* EXERCISE DESCRIPTION
Report each line of the entries below that has the word "account" in it.

STORED DATA: Begin

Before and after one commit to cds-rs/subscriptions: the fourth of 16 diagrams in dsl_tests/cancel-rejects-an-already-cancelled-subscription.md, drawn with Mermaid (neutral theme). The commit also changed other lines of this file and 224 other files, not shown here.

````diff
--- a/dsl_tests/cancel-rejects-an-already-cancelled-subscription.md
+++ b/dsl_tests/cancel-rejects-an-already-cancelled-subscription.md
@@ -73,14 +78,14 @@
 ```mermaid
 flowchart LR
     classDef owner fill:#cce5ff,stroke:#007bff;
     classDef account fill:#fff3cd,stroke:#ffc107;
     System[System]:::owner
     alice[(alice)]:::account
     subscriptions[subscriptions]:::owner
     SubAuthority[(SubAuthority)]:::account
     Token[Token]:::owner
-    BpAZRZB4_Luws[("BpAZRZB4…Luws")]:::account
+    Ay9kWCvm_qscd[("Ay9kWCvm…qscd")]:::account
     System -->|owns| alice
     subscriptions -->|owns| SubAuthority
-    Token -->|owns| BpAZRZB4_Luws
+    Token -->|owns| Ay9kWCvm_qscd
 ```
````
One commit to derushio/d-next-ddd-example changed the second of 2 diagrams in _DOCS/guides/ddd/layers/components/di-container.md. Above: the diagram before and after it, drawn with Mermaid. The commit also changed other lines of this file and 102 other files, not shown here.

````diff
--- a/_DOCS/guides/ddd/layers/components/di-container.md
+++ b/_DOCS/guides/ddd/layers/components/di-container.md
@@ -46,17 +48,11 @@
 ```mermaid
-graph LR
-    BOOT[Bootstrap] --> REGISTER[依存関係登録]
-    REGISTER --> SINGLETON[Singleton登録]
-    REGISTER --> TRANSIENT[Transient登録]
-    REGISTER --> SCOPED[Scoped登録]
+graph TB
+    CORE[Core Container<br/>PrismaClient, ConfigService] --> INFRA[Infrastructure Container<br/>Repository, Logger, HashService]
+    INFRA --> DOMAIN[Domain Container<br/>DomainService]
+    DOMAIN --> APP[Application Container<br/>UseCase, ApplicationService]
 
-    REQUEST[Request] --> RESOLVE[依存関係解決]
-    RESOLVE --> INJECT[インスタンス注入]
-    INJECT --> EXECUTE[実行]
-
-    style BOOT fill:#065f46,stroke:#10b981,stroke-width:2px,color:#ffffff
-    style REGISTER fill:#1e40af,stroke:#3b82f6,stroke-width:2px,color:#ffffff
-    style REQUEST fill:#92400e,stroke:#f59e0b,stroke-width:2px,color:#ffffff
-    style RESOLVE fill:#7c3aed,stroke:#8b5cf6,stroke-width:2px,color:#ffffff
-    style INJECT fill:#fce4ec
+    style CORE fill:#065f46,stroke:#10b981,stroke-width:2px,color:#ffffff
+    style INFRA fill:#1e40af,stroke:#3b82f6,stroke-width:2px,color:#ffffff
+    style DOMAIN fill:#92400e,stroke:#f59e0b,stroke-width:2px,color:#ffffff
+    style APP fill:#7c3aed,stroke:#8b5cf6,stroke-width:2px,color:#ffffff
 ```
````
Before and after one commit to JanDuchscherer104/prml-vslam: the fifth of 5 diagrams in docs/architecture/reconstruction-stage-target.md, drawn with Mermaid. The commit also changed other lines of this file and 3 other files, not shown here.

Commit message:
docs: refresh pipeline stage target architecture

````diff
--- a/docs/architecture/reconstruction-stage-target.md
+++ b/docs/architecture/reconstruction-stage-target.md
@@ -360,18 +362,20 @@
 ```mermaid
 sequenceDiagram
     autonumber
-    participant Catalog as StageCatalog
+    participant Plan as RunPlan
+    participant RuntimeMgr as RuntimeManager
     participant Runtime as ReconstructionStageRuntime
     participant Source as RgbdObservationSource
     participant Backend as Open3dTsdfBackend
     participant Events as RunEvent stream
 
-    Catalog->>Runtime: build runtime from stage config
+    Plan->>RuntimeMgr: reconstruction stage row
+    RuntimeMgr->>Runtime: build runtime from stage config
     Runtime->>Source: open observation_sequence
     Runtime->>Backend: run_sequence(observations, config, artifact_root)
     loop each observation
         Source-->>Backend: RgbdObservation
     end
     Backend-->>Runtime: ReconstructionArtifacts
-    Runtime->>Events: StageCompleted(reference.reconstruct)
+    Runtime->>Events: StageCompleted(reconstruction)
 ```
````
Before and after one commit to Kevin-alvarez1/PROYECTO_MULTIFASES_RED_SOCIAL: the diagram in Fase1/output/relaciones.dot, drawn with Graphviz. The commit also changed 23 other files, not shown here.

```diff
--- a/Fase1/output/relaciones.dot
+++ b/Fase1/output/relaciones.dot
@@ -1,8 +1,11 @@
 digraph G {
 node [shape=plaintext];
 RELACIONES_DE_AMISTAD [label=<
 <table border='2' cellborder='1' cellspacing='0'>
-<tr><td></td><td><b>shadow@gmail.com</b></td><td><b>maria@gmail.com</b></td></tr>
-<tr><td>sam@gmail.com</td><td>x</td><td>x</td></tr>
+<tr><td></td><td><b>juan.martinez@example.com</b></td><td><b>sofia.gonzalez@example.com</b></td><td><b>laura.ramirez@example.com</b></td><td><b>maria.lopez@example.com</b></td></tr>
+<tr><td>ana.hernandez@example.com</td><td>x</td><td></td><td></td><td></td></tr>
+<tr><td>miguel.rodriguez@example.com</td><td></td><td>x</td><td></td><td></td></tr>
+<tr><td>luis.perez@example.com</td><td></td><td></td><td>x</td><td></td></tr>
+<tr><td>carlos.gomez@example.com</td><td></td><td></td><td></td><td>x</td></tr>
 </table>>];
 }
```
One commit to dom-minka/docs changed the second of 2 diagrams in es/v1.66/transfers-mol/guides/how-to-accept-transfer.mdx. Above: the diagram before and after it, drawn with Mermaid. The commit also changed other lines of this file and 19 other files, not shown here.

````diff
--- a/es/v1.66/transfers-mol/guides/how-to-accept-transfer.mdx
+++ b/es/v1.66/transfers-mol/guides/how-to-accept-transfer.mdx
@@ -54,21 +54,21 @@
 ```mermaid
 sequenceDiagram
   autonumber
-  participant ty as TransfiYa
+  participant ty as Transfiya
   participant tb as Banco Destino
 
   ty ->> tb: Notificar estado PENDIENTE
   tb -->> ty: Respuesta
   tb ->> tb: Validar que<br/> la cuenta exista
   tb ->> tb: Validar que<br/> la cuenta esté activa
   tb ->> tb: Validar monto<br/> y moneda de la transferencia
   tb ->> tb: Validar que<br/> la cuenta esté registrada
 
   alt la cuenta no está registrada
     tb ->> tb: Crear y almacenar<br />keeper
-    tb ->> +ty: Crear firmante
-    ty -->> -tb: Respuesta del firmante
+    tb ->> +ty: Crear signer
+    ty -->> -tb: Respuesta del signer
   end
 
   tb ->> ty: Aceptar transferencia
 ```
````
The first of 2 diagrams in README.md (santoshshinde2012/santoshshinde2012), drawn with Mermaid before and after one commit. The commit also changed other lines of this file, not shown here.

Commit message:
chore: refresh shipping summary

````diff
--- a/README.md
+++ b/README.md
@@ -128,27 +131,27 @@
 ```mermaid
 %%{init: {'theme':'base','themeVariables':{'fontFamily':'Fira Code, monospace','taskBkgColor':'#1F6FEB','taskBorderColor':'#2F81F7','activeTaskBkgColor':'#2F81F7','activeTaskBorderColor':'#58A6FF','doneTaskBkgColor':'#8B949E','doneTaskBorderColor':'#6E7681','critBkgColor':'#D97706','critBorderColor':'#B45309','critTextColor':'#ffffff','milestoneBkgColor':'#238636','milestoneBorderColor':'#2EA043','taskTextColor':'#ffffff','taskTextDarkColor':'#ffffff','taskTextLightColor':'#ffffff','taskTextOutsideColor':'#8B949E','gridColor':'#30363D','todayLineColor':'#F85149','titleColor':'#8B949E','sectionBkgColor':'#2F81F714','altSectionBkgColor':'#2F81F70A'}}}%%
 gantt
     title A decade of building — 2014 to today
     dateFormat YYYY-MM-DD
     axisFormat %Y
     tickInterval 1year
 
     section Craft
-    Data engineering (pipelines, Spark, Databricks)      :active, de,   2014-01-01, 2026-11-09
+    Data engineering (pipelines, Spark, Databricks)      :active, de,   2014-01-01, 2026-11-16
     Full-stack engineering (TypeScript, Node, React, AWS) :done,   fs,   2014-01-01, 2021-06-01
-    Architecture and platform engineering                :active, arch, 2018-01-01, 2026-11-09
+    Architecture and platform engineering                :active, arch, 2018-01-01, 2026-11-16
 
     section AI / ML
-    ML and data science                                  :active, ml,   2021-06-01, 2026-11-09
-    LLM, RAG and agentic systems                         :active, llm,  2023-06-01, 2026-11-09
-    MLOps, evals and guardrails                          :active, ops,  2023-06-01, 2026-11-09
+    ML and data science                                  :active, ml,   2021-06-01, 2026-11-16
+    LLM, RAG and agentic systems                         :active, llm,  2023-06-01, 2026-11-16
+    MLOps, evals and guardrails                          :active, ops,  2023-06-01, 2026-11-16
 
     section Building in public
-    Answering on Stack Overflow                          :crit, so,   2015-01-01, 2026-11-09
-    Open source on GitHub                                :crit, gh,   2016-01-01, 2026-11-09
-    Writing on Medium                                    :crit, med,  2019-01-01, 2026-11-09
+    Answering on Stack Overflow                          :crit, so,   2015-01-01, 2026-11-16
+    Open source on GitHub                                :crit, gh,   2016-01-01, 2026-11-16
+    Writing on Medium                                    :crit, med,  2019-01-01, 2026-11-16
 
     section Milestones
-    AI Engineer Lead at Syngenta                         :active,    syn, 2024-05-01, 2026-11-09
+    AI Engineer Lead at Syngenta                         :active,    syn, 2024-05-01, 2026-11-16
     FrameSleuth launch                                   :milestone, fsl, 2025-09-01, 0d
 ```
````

STORED DATA: End

* REPLY TO THE EXERCISE
     classDef account fill:#fff3cd,stroke:#ffc107;
     alice[(alice)]:::account
     SubAuthority[(SubAuthority)]:::account
-    BpAZRZB4_Luws[("BpAZRZB4…Luws")]:::account
+    Ay9kWCvm_qscd[("Ay9kWCvm…qscd")]:::account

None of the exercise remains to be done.